The Communist nation of China is a hostage holder. It kidnaps foreigners, demands ransom from their host countries in kind and brutalises the victims while at it. There are umpteen instances of China resorting to kidnapping foreign nationals. The case of Canadian nationals, Michael Spavor and Michael Kovrig being held captive by China is the best example one can provide. In exchange, the CCP has been strongarming Canada and the United States to return Huawei CFO Meng Wanzhou to China. Now, the Xi Jinping regime of China is upping its game. It is now openly threatening Americans in the United States with dire consequences for their businesses if they do not agree to serve the CCP’s purposes.

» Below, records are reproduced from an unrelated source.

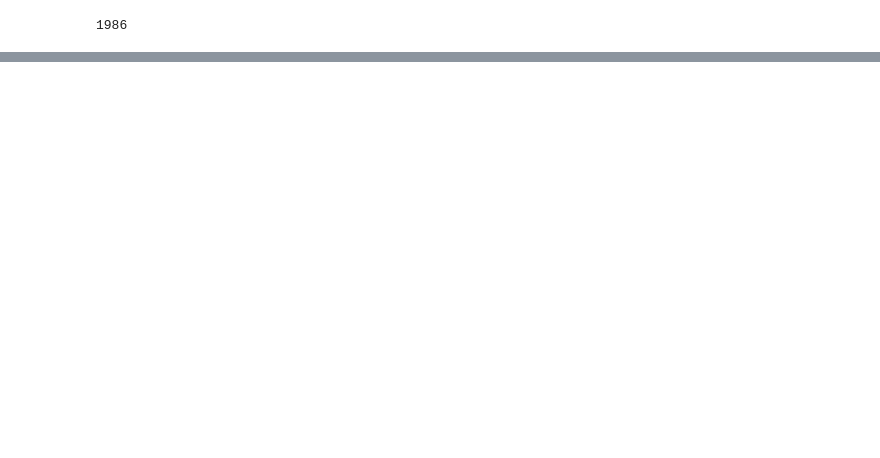
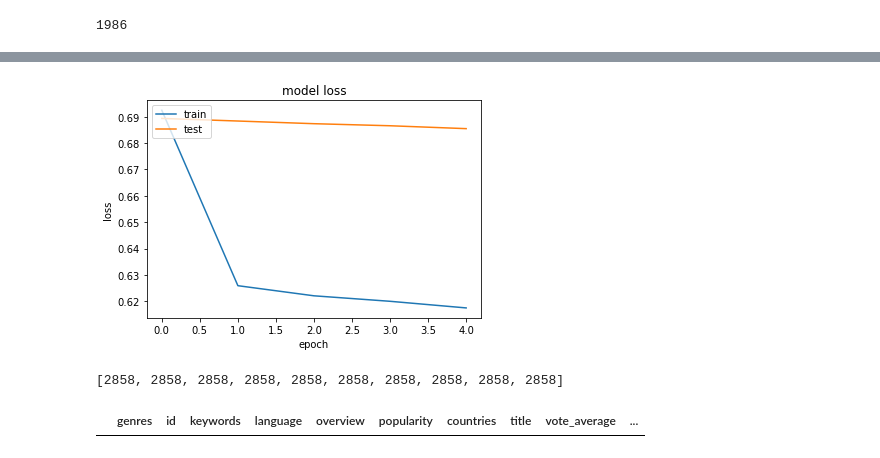
Before and after one commit to faisalbegins/recommender-ml, a Jupyter notebook: notebooks/recommender.ipynb, the cells around one changed output, grey strips where cells are left out. Drawn from its saved outputs; the diff is of its cells as text; code cells hidden in the pictures; blank space fills up the shorter version.

```diff
--- a/notebooks/recommender.ipynb
+++ b/notebooks/recommender.ipynb
@@ -517,0 +544,4 @@ len(predicted_movies_with_rating)
+# %%
+# min and max ratings will be used to normalize the ratings later
+min_rating = min(keras_ratings["rating"])
+max_rating = max(keras_ratings["rating"])
@@ -517,0 +556,14 @@ len(predicted_movies_with_rating)
+# %%
+keras_ratings = keras_ratings.sample(frac=1, random_state=42)
+x = keras_ratings[["user", "movie"]].values
+# Normalize the targets between 0 and 1. Makes it easy to train.
+y = keras_ratings["rating"].apply(lambda x: (x - min_rating) / (max_rating - min_rating)).values
+# %%
+# test and train data split
+train_indices = int(0.9 * df.shape[0])
+x_train, x_val, y_train, y_val = (
+    x[:train_indices],
+    x[train_indices:],
+    y[:train_indices],
+    y[train_indices:],
+)
@@ -517,0 +614,10 @@ len(predicted_movies_with_rating)
+# %%
+# train the model
+history = model.fit(
+    x=x_train,
+    y=y_train,
+    batch_size=64,
+    epochs=5,
+    verbose=1,
+    validation_data=(x_val, y_val),
+)
@@ -517,0 +643,31 @@ len(predicted_movies_with_rating)
+# %%
+# plot loss and validation loss
+import matplotlib.pyplot as plt
+plt.plot(history.history["loss"])
+plt.plot(history.history["val_loss"])
+plt.title("model loss")
+plt.ylabel("loss")
+plt.xlabel("epoch")
+plt.legend(["train", "test"], loc="upper left")
+plt.show()
+# %% [output]
+[figure, added]
+# %%
+# Make prediction
+
+user = 1
+movies_not_watched = keras_ratings[keras_ratings['userId'] != user ]
+movies_not_watched = movies_not_watched['movieId'].values
+movies_not_watched = [[movie2movie_encoded.get(x)] for x in movies_not_watched]
+user_encoder = user2user_encoded.get(user)
+user_movie_array = np.hstack(([[user_encoder]] * len(movies_not_watched), movies_not_watched))
+calculated_rating = model.predict(user_movie_array).flatten()
+top_ratings_indices = calculated_rating.argsort()[-10:][::-1]
+recommended_movie_ids = [movie_encoded2movie.get(movies_not_watched[x][0]) for x in top_ratings_indices]
+recommended_movie_ids
+# %% [output]
+[2858, 2858, 2858, 2858, 2858, 2858, 2858, 2858, 2858, 2858]
+# %%
+df[df["id"].isin(recommended_movie_ids)]
+# %% [output]
+|  | genres | id | keywords | language | overview | popularity | countries | title | vote_average | ... |
```
Also changed, not shown: parts of 13 cells of this notebook, 1 other file.
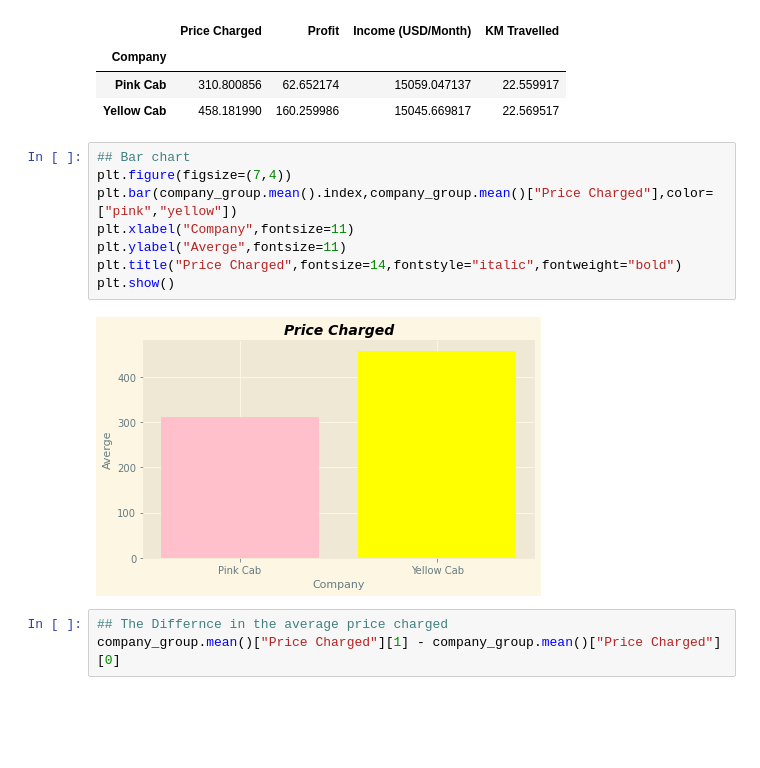
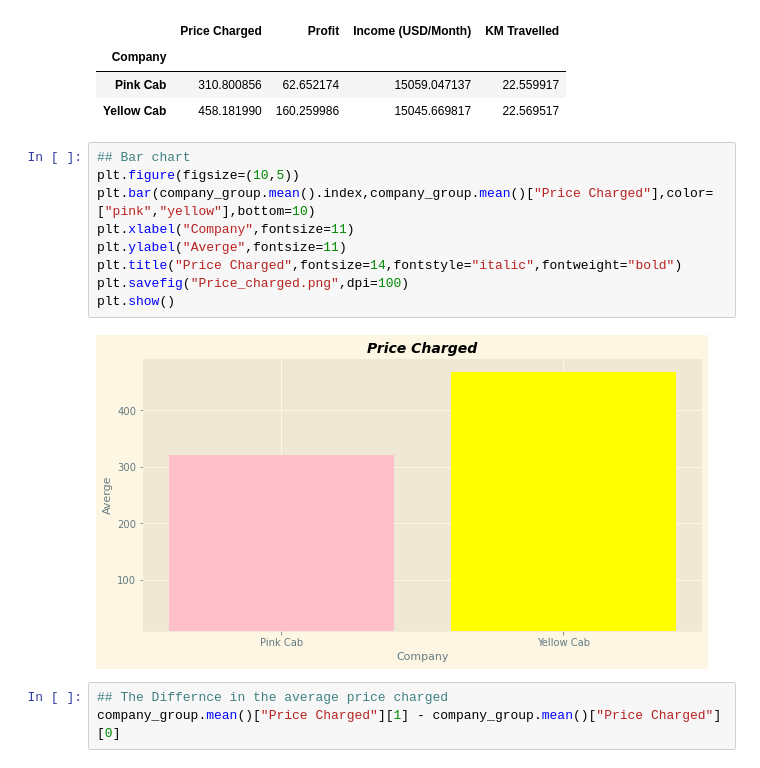
Before and after one commit to EEAjaegbu/Investment-Analytics-Assignmet-2, a Jupyter notebook: Week2 Script.ipynb, the cells around one changed output. Drawn from its saved outputs; the diff is of its cells as text; blank space fills up the shorter version.

```diff
--- a/Week2 Script.ipynb
+++ b/Week2 Script.ipynb
@@ -344,14 +364,15 @@ company_group.mean().loc[:,["Price Charged","Profit","Income (USD/Month)","KM Tr
 | Yellow Cab | 458.181990 | 160.259986 | 15045.669817 | 22.569517 |
 # %%
 ## Bar chart
-plt.figure(figsize=(7,4))
-plt.bar(company_group.mean().index,company_group.mean()["Price Charged"],color=["pink","yellow"])
+plt.figure(figsize=(10,5))
+plt.bar(company_group.mean().index,company_group.mean()["Price Charged"],color=["pink","yellow"],bottom=10)
 plt.xlabel("Company",fontsize=11)
 plt.ylabel("Averge",fontsize=11)
 plt.title("Price Charged",fontsize=14,fontstyle="italic",fontweight="bold")
+plt.savefig("Price_charged.png",dpi=100)
 plt.show()
 # %% [output]
-[figure, old version]
+[figure, new version]
 # %%
 ## The Differnce in the average price charged
 company_group.mean()["Price Charged"][1] - company_group.mean()["Price Charged"][0]
```
Also changed, not shown: parts of 28 cells of this notebook.
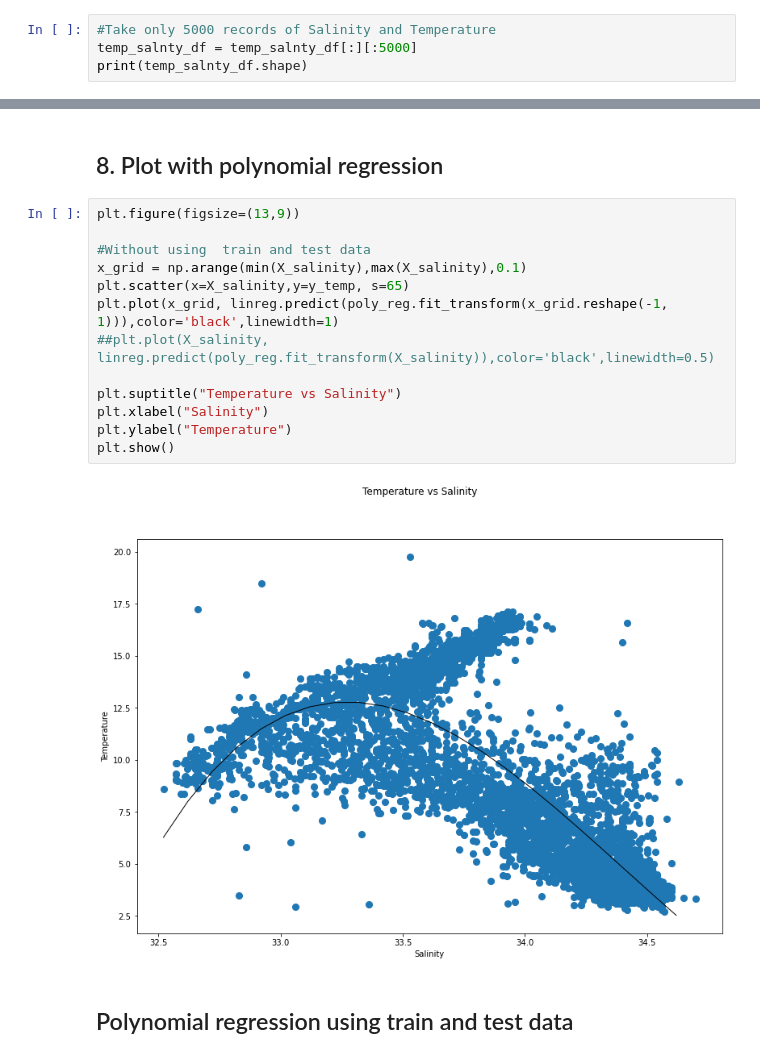
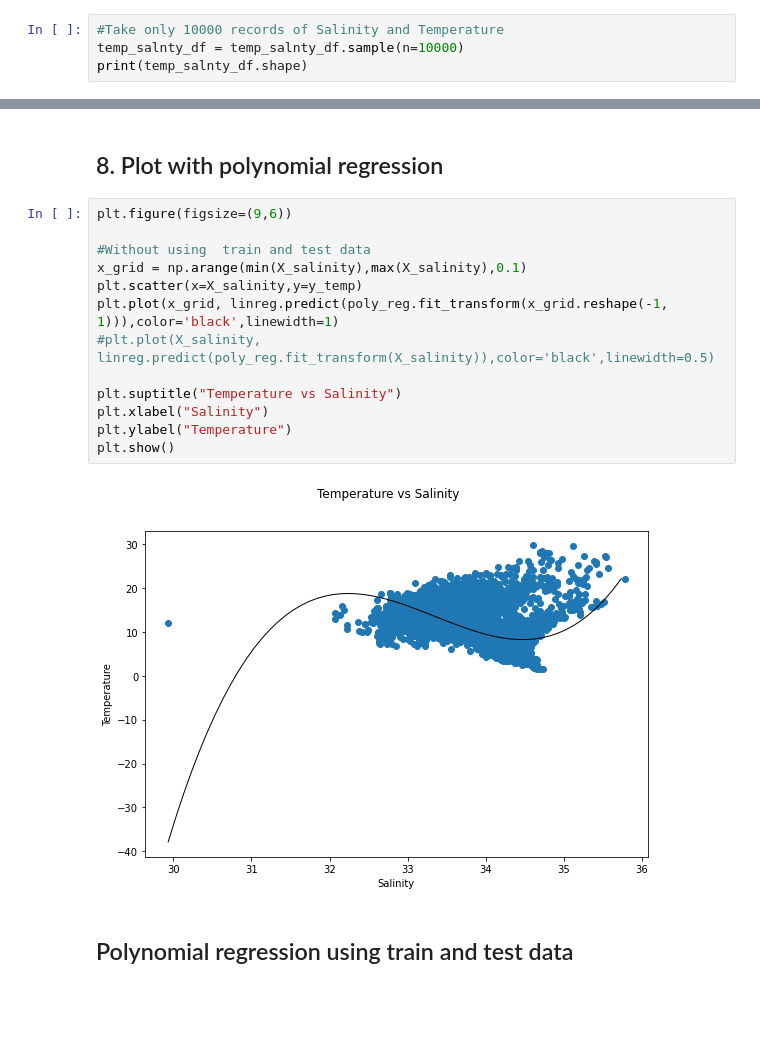
Before and after one commit to rooplaxmidesai/homework, a Jupyter notebook: week_13/week13_homework.ipynb, the cells around one changed output, grey strips where cells are left out. Cells and saved outputs as stored; diff of their text form; blank space fills up the shorter version.

```diff
--- a/week_13/week13_homework.ipynb
+++ b/week_13/week13_homework.ipynb
@@ -270,5 +268,5 @@ dtype: int64
 # %%
-#Take only 5000 records of Salinity and Temperature
-temp_salnty_df = temp_salnty_df[:][:5000]
+#Take only 10000 records of Salinity and Temperature
+temp_salnty_df = temp_salnty_df.sample(n=10000)
 print(temp_salnty_df.shape)
 # %% [output]
@@ -442,20 +428,20 @@ Root Mean Squared Error: 2.452846041616553
 # %% [markdown]
 ## 8. Plot with polynomial regression
 # %%
-plt.figure(figsize=(13,9))
+plt.figure(figsize=(9,6))
 
 #Without using  train and test data
 x_grid = np.arange(min(X_salinity),max(X_salinity),0.1)
-plt.scatter(x=X_salinity,y=y_temp, s=65)
+plt.scatter(x=X_salinity,y=y_temp)
 plt.plot(x_grid, linreg.predict(poly_reg.fit_transform(x_grid.reshape(-1, 1))),color='black',linewidth=1)
-##plt.plot(X_salinity, linreg.predict(poly_reg.fit_transform(X_salinity)),color='black',linewidth=0.5)
+#plt.plot(X_salinity, linreg.predict(poly_reg.fit_transform(X_salinity)),color='black',linewidth=0.5)
 
 plt.suptitle("Temperature vs Salinity")
 plt.xlabel("Salinity")
 plt.ylabel("Temperature")
 plt.show()
 # %% [output]
-[figure, old version]
+[figure, new version]
 # %% [markdown]
 ## Polynomial regression using train and test data
 # %%
```
Also changed, not shown: parts of 12 cells of this notebook.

Two bills are at the centre of China’s worries. The U.S. Innovation and Competition Act (USICA), passed the Senate with bipartisan support in June and a related bill in the House of Representatives called the Eagle Act, which is more strictly policy-focused, has sent China into a tizzy. The legislations seek to boost U.S. competition with China and fund semiconductor production – both of which worsen China’s pre-existing woes to a large extent. China has openly asked top U.S. executives and business groups to initiate lobbying efforts to ensure such legislation do not see the light of day.
The letter by the Chinese embassy said, “We sincerely hope you … will play a positive role in urging members of Congress to abandon the zero-sum mindset and ideological prejudice, stop touting negative China-related bills, delete negative provisions, so as to create favorable conditions for bilateral economic and trade cooperation before it is too late.” It added, “Promoting a China-free supply chain will inevitably result in a decline in China’s demand for U.S. products and American companies’ loss of market share and revenue in China.”
U.S. Congress the Latest Target for China.
The U.S. Congress is the seat of American democracy. It represents everything American. Now, China is wanting to co-opt this institution to further its objectives. A U.S. House of Representatives committee earlier this year advanced legislation intended to boost competitiveness with China. The legislation authorises roughly $250 billion in funding for technology research, semiconductor development and manufacturing, as well as subsidies for robot makers and chipmakers amid a shortage of microchips around the world.